I decided to leave Egypt, before the regime’s thugs come to me, and before the frustration and sense of failure kills me. At that time, I found no choice except for Qatar. The last place I thought I would resort to one day. But it was the only option available. I had a journalistic job offer that I thought might be a temporary haven for my dreams, in which I could create an alternative digital media platform that would kindle the flame of some of the principles we fought for before and during the revolution. I was naive, of course.
Traveling to Qatar requires a security clearance and will raise suspicions. Amid a fierce media campaign by the Egyptian regime, which holds Doha responsible for everything that happened in Egypt, from the revolution to terrorist operations, I will not go to the security bodies, because if I do, I may never leave. So I contacted a tourism agency and booked tickets to the Maldives, one of the few countries that allows the entry of Egyptians for tourism without visas, in a particularly picturesque landscape for diving enthusiasts like me, and from there I will go to Doha to build a new, temporary life where I would keep an eye on Egypt and wait for relief, so I can go back.

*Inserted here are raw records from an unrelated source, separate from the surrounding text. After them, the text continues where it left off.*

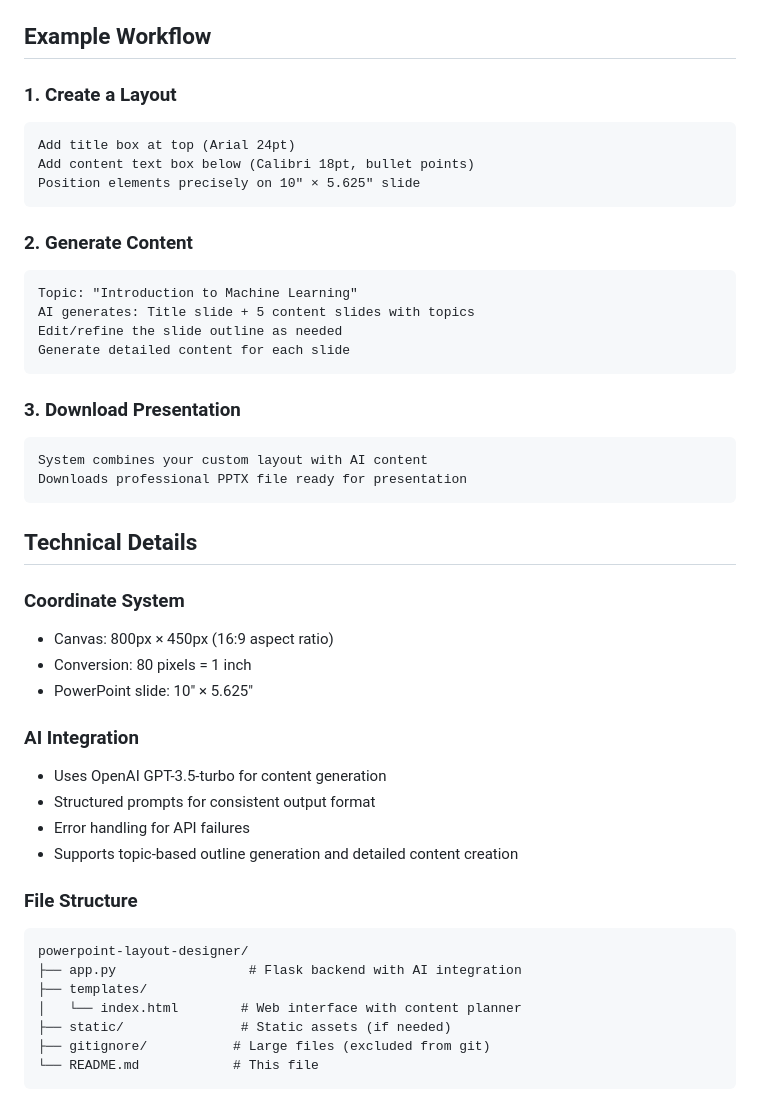
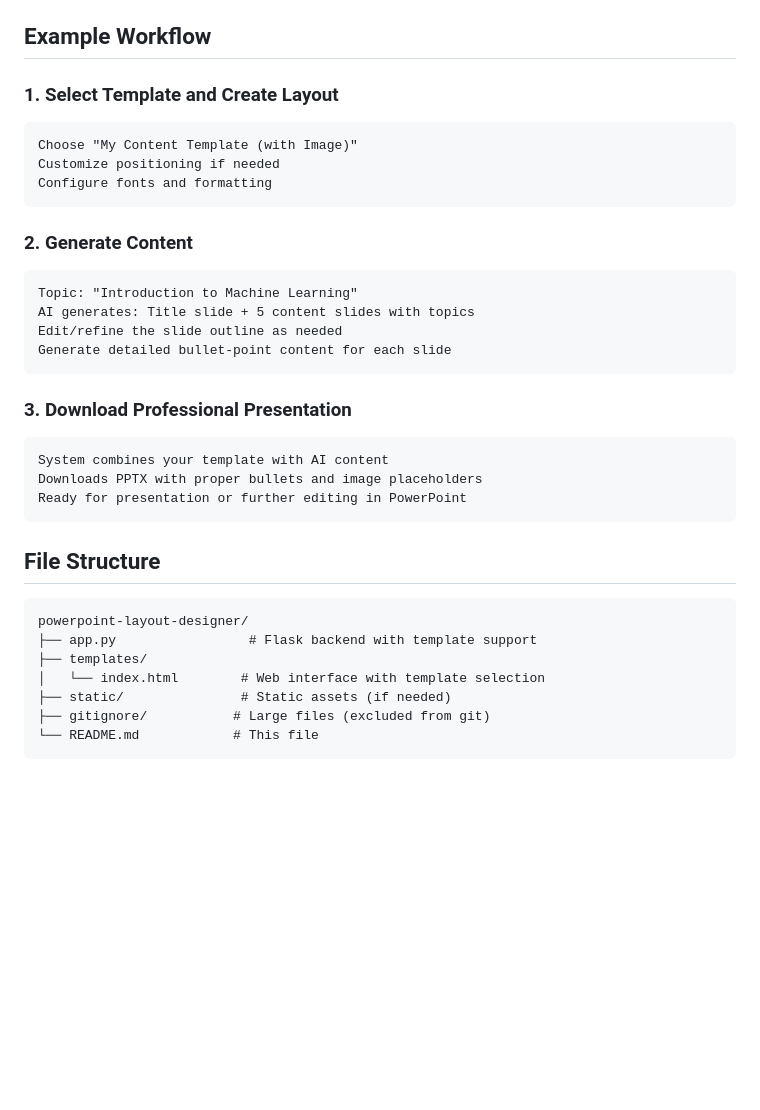
Before and after one commit to Aufco/powerpoint-layout-designer, a Markdown page: README.md, the part around the change printed below. Drawn GitHub-style; blank space fills up the shorter version.

````diff
--- a/README.md
+++ b/README.md
@@ -104,11 +157,11 @@ This application provides a complete presentation creation workflow:
 
 ## Example Workflow
 
-### 1. Create a Layout
+### 1. Select Template and Create Layout
 ```
-Add title box at top (Arial 24pt)
-Add content text box below (Calibri 18pt, bullet points)
-Position elements precisely on 10" × 5.625" slide
+Choose "My Content Template (with Image)"
+Customize positioning if needed
+Configure fonts and formatting
 ```
 
 ### 2. Generate Content
@@ -116,34 +169,22 @@ Position elements precisely on 10" × 5.625" slide
 Topic: "Introduction to Machine Learning"
 AI generates: Title slide + 5 content slides with topics
 Edit/refine the slide outline as needed
-Generate detailed content for each slide
+Generate detailed bullet-point content for each slide
 ```
 
-### 3. Download Presentation
+### 3. Download Professional Presentation
 ```
-System combines your custom layout with AI content
-Downloads professional PPTX file ready for presentation
+System combines your template with AI content
+Downloads PPTX with proper bullets and image placeholders
+Ready for presentation or further editing in PowerPoint
 ```
 
-## Technical Details
-
-### Coordinate System
-- Canvas: 800px × 450px (16:9 aspect ratio)
-- Conversion: 80 pixels = 1 inch
-- PowerPoint slide: 10" × 5.625"
-
-### AI Integration
-- Uses OpenAI GPT-3.5-turbo for content generation
-- Structured prompts for consistent output format
-- Error handling for API failures
-- Supports topic-based outline generation and detailed content creation
-
-### File Structure
+## File Structure
 ```
 powerpoint-layout-designer/
-├── app.py                 # Flask backend with AI integration
+├── app.py                 # Flask backend with template support
 ├── templates/
-│   └── index.html        # Web interface with content planner
+│   └── index.html        # Web interface with template selection
 ├── static/               # Static assets (if needed)
 ├── gitignore/           # Large files (excluded from git)
 └── README.md            # This file
````
Also changed, not shown: other parts of README.md (+88 -37 lines).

The day of departure was the worst ever. I entered every room in my apartment and stayed there for minutes, touching the walls as if they were a pilgrimage site and crying. I saw ghosts, the ghosts of my comrades, this is where we used to gather, in those rooms we used to plan and prepare for the revolution. The ghosts of those I loved and spent time with having fun and laughing, and all the neighbors could hear us giggling. The ghost of my ex-wife. I was desperately trying to keep myself together in front of my mother, who took me to the airport. I was staring out of the car window, tears were flowing like rivers, and I was breathing hard. I gave my mother a bone-crushing hug.

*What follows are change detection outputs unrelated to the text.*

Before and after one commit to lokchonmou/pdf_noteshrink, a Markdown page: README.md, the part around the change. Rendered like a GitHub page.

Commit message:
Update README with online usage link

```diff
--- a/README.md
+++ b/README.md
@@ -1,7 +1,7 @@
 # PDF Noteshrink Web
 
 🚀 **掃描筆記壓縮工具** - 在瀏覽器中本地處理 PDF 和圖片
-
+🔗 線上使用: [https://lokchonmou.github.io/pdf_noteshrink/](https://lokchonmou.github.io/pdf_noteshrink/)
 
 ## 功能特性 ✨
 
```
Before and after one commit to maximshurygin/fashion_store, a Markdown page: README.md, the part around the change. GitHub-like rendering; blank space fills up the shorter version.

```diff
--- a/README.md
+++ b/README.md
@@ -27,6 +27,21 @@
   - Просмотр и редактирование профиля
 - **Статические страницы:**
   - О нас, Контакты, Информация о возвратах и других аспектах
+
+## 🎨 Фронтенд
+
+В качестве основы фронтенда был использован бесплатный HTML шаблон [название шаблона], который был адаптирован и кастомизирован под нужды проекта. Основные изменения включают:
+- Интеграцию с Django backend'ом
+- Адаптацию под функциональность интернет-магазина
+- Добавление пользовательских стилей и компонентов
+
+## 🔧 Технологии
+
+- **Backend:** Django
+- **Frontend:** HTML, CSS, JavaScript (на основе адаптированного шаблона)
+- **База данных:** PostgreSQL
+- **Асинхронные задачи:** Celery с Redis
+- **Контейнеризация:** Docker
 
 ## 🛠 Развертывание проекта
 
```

I tried to control myself and discipline my feelings as I dragged my feet as if they were shackled in heavy iron chains, and I stand in front of the passport control officer, who smiles and stamps the passport, wishing me a pleasant journey. As soon as I passed through passport control, I broke down crying again, but I tried to quickly hold myself together so as not to arouse suspicion or make a scene at the airport. It was only when I took my seat inside the plane after take off that I let my tears flow again. From the sky I saw Egypt for the last time, I saw the desert, the ugly cement buildings I dreamed of re-planning, all the memories of the revolution flashed before my eyes.
I spent the next two years in Doha in a state of unspeakable misery. I made very few friends, and I could not stand my work environment, and I prayed day and night for a miracle, so I would go back to Egypt, or move to another country… until the opportunity presented itself. I rushed to apply for a PhD in Germany, which became known as the capital of exile, and I left Qatar never to return… I still hope to return to Egypt, and I still have the keys to my apartment in Cairo, I keep them next to my bed. I look at them from time to time. Sometimes I carry the keys and hold them close to my nose and close my eyes, and I smell the scent of the apartment and the odor of my friends’ cigarette smoke. I hear their laughter and the voice of my ex-wife calling me, and my mother knocking on the door calling for me to join them for lunch…and this goes on and on and on… and then I open my eyes to see the snow in Berlin falling outside, so I go back to reality. My feelings are torn between gratitude for being alive outside a prison cell of one of the general’s prisons, and questions about what if I had joined the martyrs in 2011 and rested and did not see what I saw afterward? Wouldn’t that have been better? When will I return to Egypt? When will the general and his servants fall?
In the end, I calm down my anxiety and my troubled feelings, and I say to myself: Do you want to go back? So use your time to rebuild what was destroyed, in preparation for the next revolution, which I have no doubt will happen.